What the task requires » Show all lines from the records below in which the string "image" is present.

◇ ◇ ◇ ◇

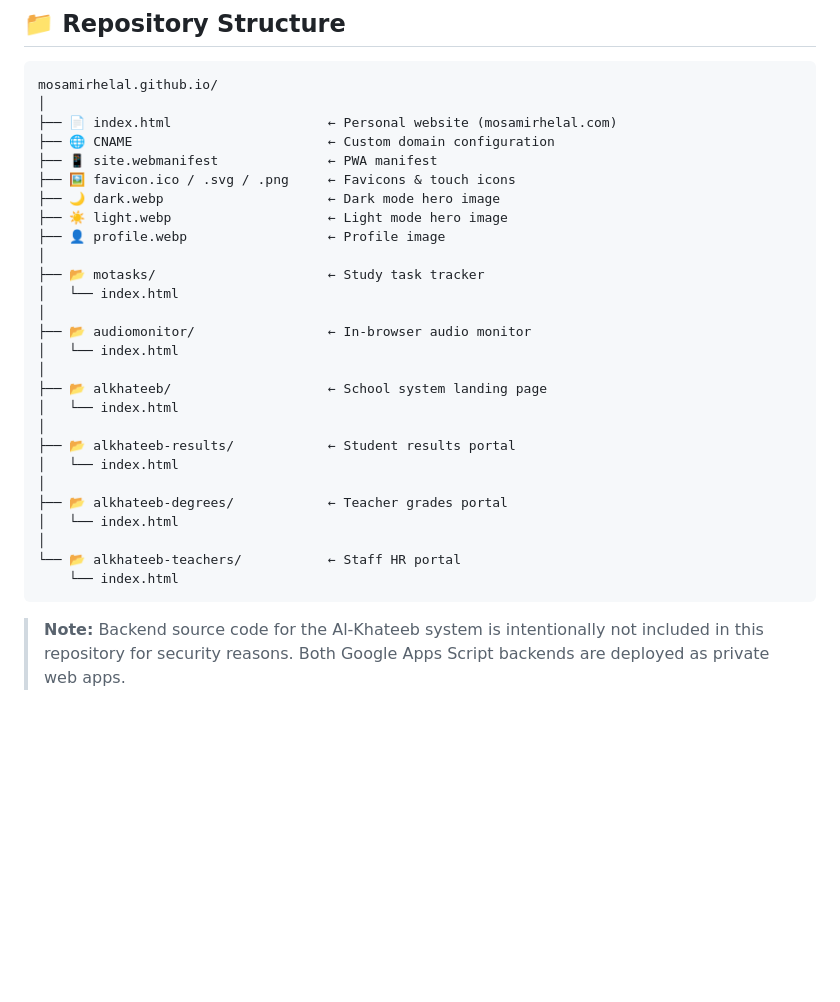
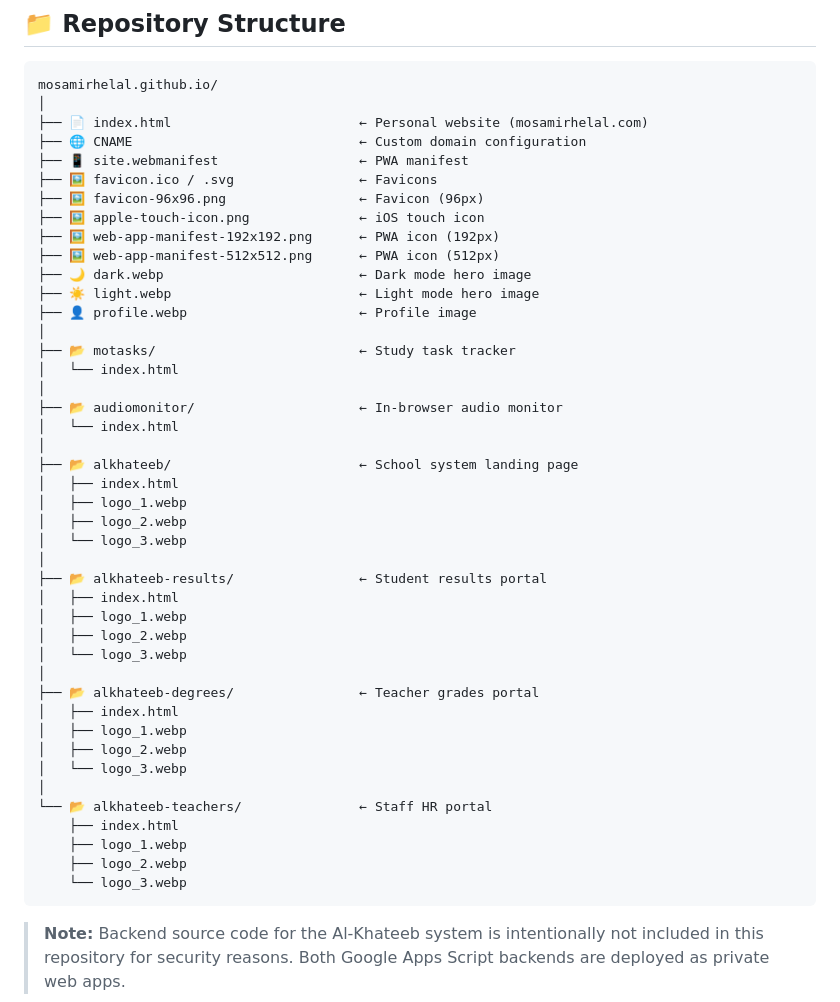
Before and after one commit to mosamirhelal/mosamirhelal.github.io, a Markdown page: README.md, the part around the change. Rendered like a GitHub page; blank space fills up the shorter version.

````diff
--- a/README.md
+++ b/README.md
@@ -507,31 +507,47 @@ Rather than calculating stats at query time (slow for large datasets), this func
 ```
 mosamirhelal.github.io/
 │
-├── 📄 index.html                    ← Personal website (mosamirhelal.com)
-├── 🌐 CNAME                         ← Custom domain configuration
-├── 📱 site.webmanifest              ← PWA manifest
-├── 🖼️ favicon.ico / .svg / .png     ← Favicons & touch icons
-├── 🌙 dark.webp                     ← Dark mode hero image
-├── ☀️ light.webp                    ← Light mode hero image
-├── 👤 profile.webp                  ← Profile image
+├── 📄 index.html                        ← Personal website (mosamirhelal.com)
+├── 🌐 CNAME                             ← Custom domain configuration
+├── 📱 site.webmanifest                  ← PWA manifest
+├── 🖼️ favicon.ico / .svg                ← Favicons
+├── 🖼️ favicon-96x96.png                 ← Favicon (96px)
+├── 🖼️ apple-touch-icon.png              ← iOS touch icon
+├── 🖼️ web-app-manifest-192x192.png      ← PWA icon (192px)
+├── 🖼️ web-app-manifest-512x512.png      ← PWA icon (512px)
+├── 🌙 dark.webp                         ← Dark mode hero image
+├── ☀️ light.webp                        ← Light mode hero image
+├── 👤 profile.webp                      ← Profile image
 │
-├── 📂 motasks/                      ← Study task tracker
+├── 📂 motasks/                          ← Study task tracker
 │   └── index.html
 │
-├── 📂 audiomonitor/                 ← In-browser audio monitor
+├── 📂 audiomonitor/                     ← In-browser audio monitor
 │   └── index.html
 │
-├── 📂 alkhateeb/                    ← School system landing page
-│   └── index.html
+├── 📂 alkhateeb/                        ← School system landing page
+│   ├── index.html
+│   ├── logo_1.webp
+│   ├── logo_2.webp
+│   └── logo_3.webp
 │
-├── 📂 alkhateeb-results/            ← Student results portal
-│   └── index.html
+├── 📂 alkhateeb-results/                ← Student results portal
+│   ├── index.html
+│   ├── logo_1.webp
+│   ├── logo_2.webp
+│   └── logo_3.webp
 │
-├── 📂 alkhateeb-degrees/            ← Teacher grades portal
-│   └── index.html
+├── 📂 alkhateeb-degrees/                ← Teacher grades portal
+│   ├── index.html
+│   ├── logo_1.webp
+│   ├── logo_2.webp
+│   └── logo_3.webp
 │
-└── 📂 alkhateeb-teachers/           ← Staff HR portal
-    └── index.html
+└── 📂 alkhateeb-teachers/               ← Staff HR portal
+    ├── index.html
+    ├── logo_1.webp
+    ├── logo_2.webp
+    └── logo_3.webp
 ```
 
 > **Note:** Backend source code for the Al-Khateeb system is intentionally not included in this repository for security reasons. Both Google Apps Script backends are deployed as private web apps.
````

◇ ◇ ◇ ◇

Solution »
-├── 🌙 dark.webp                     ← Dark mode hero image
-├── ☀️ light.webp                    ← Light mode hero image
-├── 👤 profile.webp                  ← Profile image
+├── 🌙 dark.webp                         ← Dark mode hero image
+├── ☀️ light.webp                        ← Light mode hero image
+├── 👤 profile.webp                      ← Profile image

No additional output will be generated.